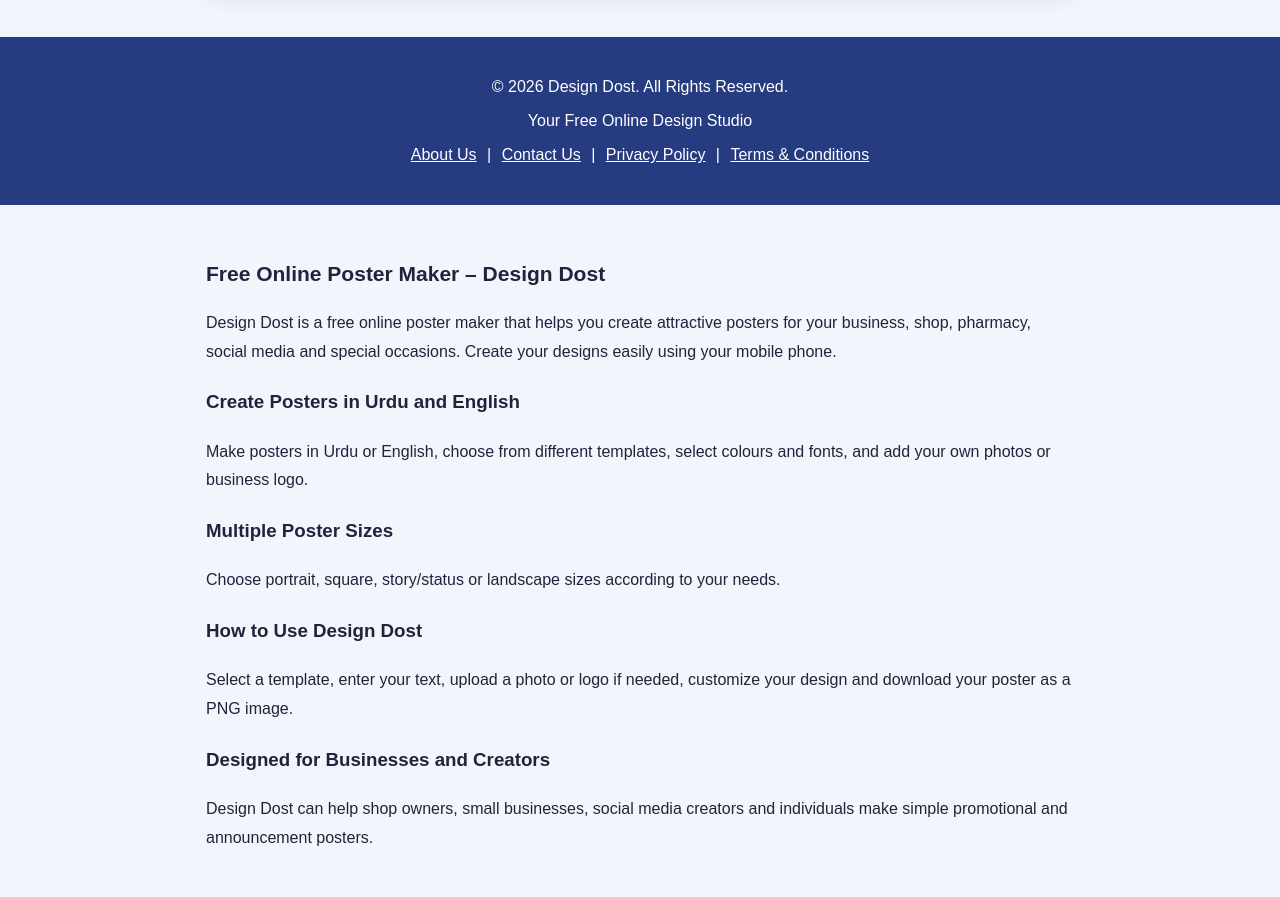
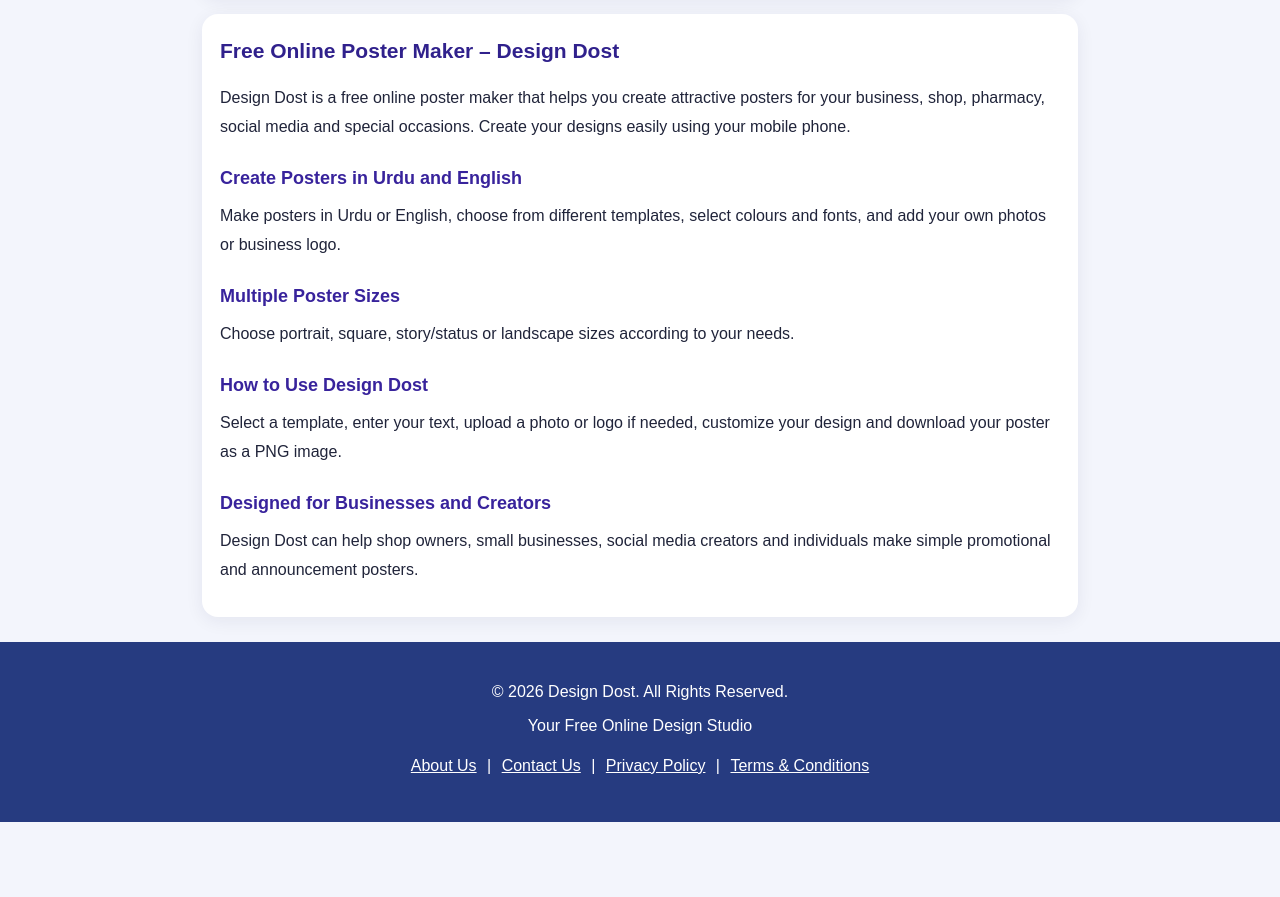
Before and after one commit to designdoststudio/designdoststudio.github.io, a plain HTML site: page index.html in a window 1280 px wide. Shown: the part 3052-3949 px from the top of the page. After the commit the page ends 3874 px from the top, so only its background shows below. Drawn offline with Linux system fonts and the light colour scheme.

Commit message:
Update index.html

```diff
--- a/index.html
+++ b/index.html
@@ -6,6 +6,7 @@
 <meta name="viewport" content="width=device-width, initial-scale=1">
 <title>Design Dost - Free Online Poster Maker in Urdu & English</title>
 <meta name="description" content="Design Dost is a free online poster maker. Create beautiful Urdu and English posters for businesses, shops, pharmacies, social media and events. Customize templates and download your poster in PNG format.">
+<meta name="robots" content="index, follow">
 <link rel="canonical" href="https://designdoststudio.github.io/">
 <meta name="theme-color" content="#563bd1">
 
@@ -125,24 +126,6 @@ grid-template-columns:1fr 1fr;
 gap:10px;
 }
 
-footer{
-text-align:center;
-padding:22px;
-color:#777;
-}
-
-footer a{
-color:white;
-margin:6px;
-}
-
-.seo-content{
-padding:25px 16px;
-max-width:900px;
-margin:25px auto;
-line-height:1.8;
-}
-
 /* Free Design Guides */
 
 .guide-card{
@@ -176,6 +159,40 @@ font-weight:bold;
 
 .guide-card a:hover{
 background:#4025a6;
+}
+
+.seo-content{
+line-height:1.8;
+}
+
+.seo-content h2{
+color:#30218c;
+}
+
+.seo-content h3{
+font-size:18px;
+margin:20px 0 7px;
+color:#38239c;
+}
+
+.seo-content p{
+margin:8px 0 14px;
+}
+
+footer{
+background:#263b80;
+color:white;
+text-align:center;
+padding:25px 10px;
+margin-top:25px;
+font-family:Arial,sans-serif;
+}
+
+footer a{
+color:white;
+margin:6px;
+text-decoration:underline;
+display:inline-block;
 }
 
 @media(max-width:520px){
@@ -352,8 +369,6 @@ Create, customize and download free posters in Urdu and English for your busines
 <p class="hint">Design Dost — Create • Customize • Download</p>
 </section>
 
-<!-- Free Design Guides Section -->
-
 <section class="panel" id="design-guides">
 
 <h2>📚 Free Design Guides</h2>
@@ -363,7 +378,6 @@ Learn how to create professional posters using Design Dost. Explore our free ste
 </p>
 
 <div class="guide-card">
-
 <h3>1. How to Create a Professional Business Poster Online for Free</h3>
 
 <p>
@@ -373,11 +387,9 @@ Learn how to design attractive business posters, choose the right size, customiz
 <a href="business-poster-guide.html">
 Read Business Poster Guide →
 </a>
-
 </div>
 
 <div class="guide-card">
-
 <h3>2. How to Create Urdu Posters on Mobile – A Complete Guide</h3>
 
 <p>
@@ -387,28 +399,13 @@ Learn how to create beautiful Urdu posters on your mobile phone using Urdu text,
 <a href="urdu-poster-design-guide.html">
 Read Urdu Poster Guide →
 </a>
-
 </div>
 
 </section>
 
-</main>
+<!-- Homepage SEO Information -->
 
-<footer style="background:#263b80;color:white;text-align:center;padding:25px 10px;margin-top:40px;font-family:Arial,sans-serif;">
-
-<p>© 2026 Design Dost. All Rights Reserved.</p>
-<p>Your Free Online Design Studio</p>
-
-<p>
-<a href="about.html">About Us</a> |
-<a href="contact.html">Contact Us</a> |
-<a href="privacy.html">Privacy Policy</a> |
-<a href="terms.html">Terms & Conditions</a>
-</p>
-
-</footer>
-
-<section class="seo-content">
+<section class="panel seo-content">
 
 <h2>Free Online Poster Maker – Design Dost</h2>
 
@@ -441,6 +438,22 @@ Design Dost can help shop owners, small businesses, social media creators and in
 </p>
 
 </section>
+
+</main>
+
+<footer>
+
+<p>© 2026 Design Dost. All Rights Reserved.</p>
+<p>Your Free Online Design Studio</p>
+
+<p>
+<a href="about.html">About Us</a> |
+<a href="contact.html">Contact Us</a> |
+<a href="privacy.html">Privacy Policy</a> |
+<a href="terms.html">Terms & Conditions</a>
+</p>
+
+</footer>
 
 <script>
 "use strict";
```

## PROBLEM DESCRIPTION
When you copy the data above, reproduce each line exactly and skip every image.

## TASK ANSWER
Before and after one commit to designdoststudio/designdoststudio.github.io, a plain HTML site: page index.html in a window 1280 px wide. Shown: the part 3052-3949 px from the top of the page. After the commit the page ends 3874 px from the top, so only its background shows below. Drawn offline with Linux system fonts and the light colour scheme.

Commit message:
Update index.html

```diff
--- a/index.html
+++ b/index.html
@@ -6,6 +6,7 @@
 <meta name="viewport" content="width=device-width, initial-scale=1">
 <title>Design Dost - Free Online Poster Maker in Urdu & English</title>
 <meta name="description" content="Design Dost is a free online poster maker. Create beautiful Urdu and English posters for businesses, shops, pharmacies, social media and events. Customize templates and download your poster in PNG format.">
+<meta name="robots" content="index, follow">
 <link rel="canonical" href="https://designdoststudio.github.io/">
 <meta name="theme-color" content="#563bd1">
 
@@ -125,24 +126,6 @@ grid-template-columns:1fr 1fr;
 gap:10px;
 }
 
-footer{
-text-align:center;
-padding:22px;
-color:#777;
-}
-
-footer a{
-color:white;
-margin:6px;
-}
-
-.seo-content{
-padding:25px 16px;
-max-width:900px;
-margin:25px auto;
-line-height:1.8;
-}
-
 /* Free Design Guides */
 
 .guide-card{
@@ -176,6 +159,40 @@ font-weight:bold;
 
 .guide-card a:hover{
 background:#4025a6;
+}
+
+.seo-content{
+line-height:1.8;
+}
+
+.seo-content h2{
+color:#30218c;
+}
+
+.seo-content h3{
+font-size:18px;
+margin:20px 0 7px;
+color:#38239c;
+}
+
+.seo-content p{
+margin:8px 0 14px;
+}
+
+footer{
+background:#263b80;
+color:white;
+text-align:center;
+padding:25px 10px;
+margin-top:25px;
+font-family:Arial,sans-serif;
+}
+
+footer a{
+color:white;
+margin:6px;
+text-decoration:underline;
+display:inline-block;
 }
 
 @media(max-width:520px){
@@ -352,8 +369,6 @@ Create, customize and download free posters in Urdu and English for your busines
 <p class="hint">Design Dost — Create • Customize • Download</p>
 </section>
 
-<!-- Free Design Guides Section -->
-
 <section class="panel" id="design-guides">
 
 <h2>📚 Free Design Guides</h2>
@@ -363,7 +378,6 @@ Learn how to create professional posters using Design Dost. Explore our free ste
 </p>
 
 <div class="guide-card">
-
 <h3>1. How to Create a Professional Business Poster Online for Free</h3>
 
 <p>
@@ -373,11 +387,9 @@ Learn how to design attractive business posters, choose the right size, customiz
 <a href="business-poster-guide.html">
 Read Business Poster Guide →
 </a>
-
 </div>
 
 <div class="guide-card">
-
 <h3>2. How to Create Urdu Posters on Mobile – A Complete Guide</h3>
 
 <p>
@@ -387,28 +399,13 @@ Learn how to create beautiful Urdu posters on your mobile phone using Urdu text,
 <a href="urdu-poster-design-guide.html">
 Read Urdu Poster Guide →
 </a>
-
 </div>
 
 </section>
 
-</main>
+<!-- Homepage SEO Information -->
 
-<footer style="background:#263b80;color:white;text-align:center;padding:25px 10px;margin-top:40px;font-family:Arial,sans-serif;">
-
-<p>© 2026 Design Dost. All Rights Reserved.</p>
-<p>Your Free Online Design Studio</p>
-
-<p>
-<a href="about.html">About Us</a> |
-<a href="contact.html">Contact Us</a> |
-<a href="privacy.html">Privacy Policy</a> |
-<a href="terms.html">Terms & Conditions</a>
-</p>
-
-</footer>
-
-<section class="seo-content">
+<section class="panel seo-content">
 
 <h2>Free Online Poster Maker – Design Dost</h2>
 
@@ -441,6 +438,22 @@ Design Dost can help shop owners, small businesses, social media creators and in
 </p>
 
 </section>
+
+</main>
+
+<footer>
+
+<p>© 2026 Design Dost. All Rights Reserved.</p>
+<p>Your Free Online Design Studio</p>
+
+<p>
+<a href="about.html">About Us</a> |
+<a href="contact.html">Contact Us</a> |
+<a href="privacy.html">Privacy Policy</a> |
+<a href="terms.html">Terms & Conditions</a>
+</p>
+
+</footer>
 
 <script>
 "use strict";
```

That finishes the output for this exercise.